Main content area

Clarifying dairy calf mortality phenotypes through postmortem analysis

McConnel, C.S., Nelson, D.D., Burbick, C.R., Buhrig, S.M., Wilson, E.A., Klatt, C.T., Moore, D.A.
Journal of dairy science 2019 v.102 no.5 pp. 4415-4426
animal diseases, cross-sectional studies, dairy calves, death, diarrhea, enteritis, genes, inflammation, mortality, necropsy, phenotype, pneumonia, Washington (state)

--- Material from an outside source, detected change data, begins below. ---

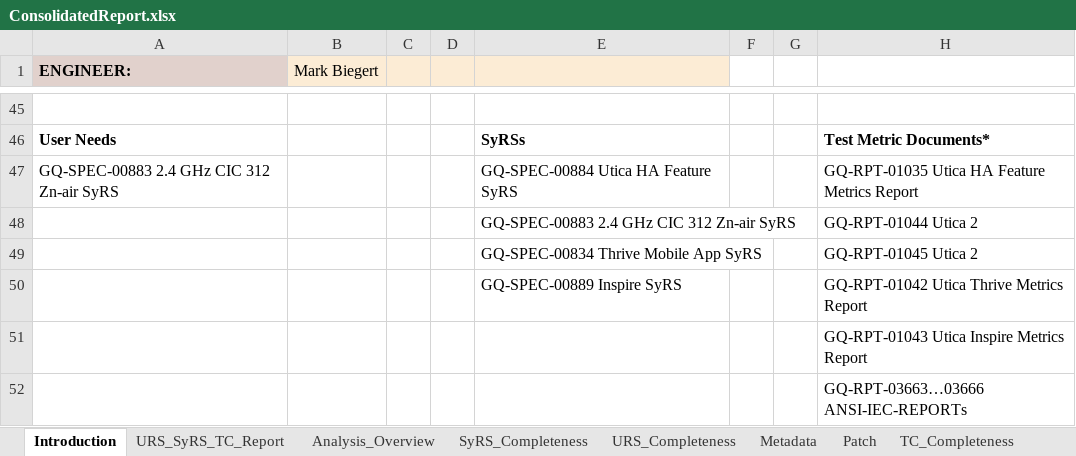
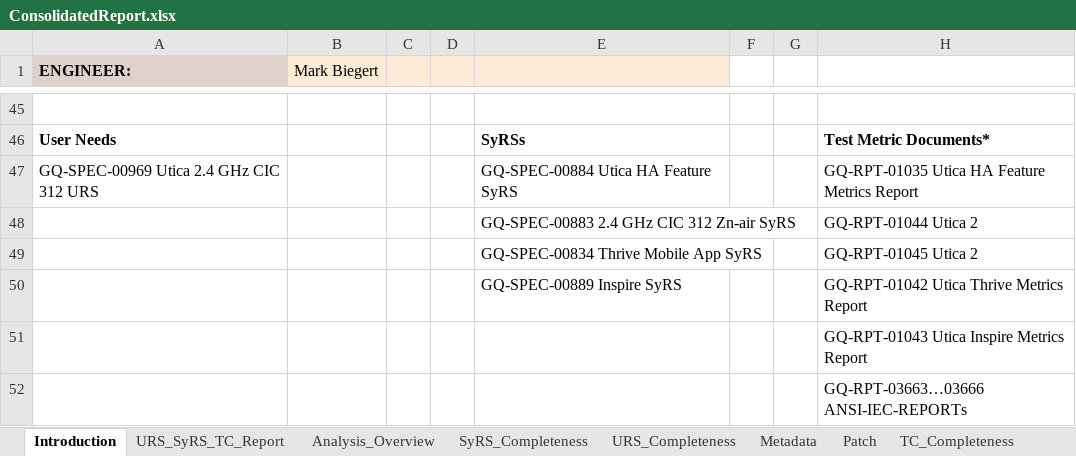
Before and after one commit to ziggle/SQLinNotepadPP, an Excel workbook: ConsolidatedReport/ConsolidatedReport.xlsx, sheet Introduction, drawn as a sheet; only a part is shown, gaps mark what is left out; values as stored, in another font and other column widths than the file's, no borders; charts and pictures and conditional formats not drawn; the diff names each change by its address in the sheet, - before the commit and + after, or states it on an @@ line.

```diff
--- a/ConsolidatedReport/ConsolidatedReport.xlsx (sheet Introduction)
+++ b/ConsolidatedReport/ConsolidatedReport.xlsx (sheet Introduction)
-A47 (ENGINEER:): GQ-SPEC-00883 2.4 GHz CIC 312 Zn-air SyRS
+A47 (ENGINEER:): GQ-SPEC-00969 Utica 2.4 GHz CIC 312 URS
```
Also changed, not shown: sheet Metadata, sheet SyRS_Completeness, sheet Patch, sheet TC_Completeness, sheet Analysis_Overview, sheet URS_Completeness, formulas that keep their value, charts or pictures.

Health problems can be thought of as phenotypic expressions of the complex relationships between genes, environments, and phenomes as a whole. Detailed evaluations of phenotypic expressions of illness are required to characterize important biological outcomes. We hypothesized that classifying dairy calf mortality phenotypes via a systematic postmortem analysis would identify different cause-of-death diagnoses than those derived from treatments alone. This cross-sectional study was carried out on a dairy calf ranch in the northwestern United States from June to September 2017 and focused on calves ≤90 d of age. Comparisons were made between causes of death based on 3 levels of information: on-farm treatment records alone, necropsy-based postmortem analyses in addition to treatment records, and Washington Animal Disease Diagnostic Laboratory (WADDL) results in addition to all other information. A total of 210 dairy calves were necropsied during this study, of which 122 cases were submitted to WADDL. Necropsy- and WADDL-derived mortality phenotypes were in almost perfect agreement (Cohen's κ = 0.86) when broadly categorized as diarrhea, respiratory, diarrhea and respiratory combined, or other causes. The level of agreement between on-farm treatment records and postmortem-derived results was low and varied by the level of diagnostic detail provided. There was just fair agreement (κ = 0.22) between treatment-based and necropsy-based phenotypes without WADDL input and only slight agreement (κ = 0.13) between treatment-based and corresponding necropsy-based phenotypes with WADDL input. Even for those cases in which causes of death aligned along a comparable pathologic spectrum, the lack of detail inherent to standard treatment-based causes of death failed to identify meaningful target areas for intervention. This was especially apparent for numerous cases of necrotizing enteritis and typhlitis (cecal inflammation) that were variously categorized as diarrhea and pneumonia by treatment-based diagnoses. The specificity of these lesions stood in stark contrast to the otherwise generic cause of death diagnoses derived from treatments. The findings from this study supported the hypothesis and highlighted the value of on-farm necropsies and laboratory-based diagnostics to (1) detect antemortem disease misclassifications, (2) provide detail regarding disease processes and mortality phenotypes, and (3) direct disease mitigation strategies.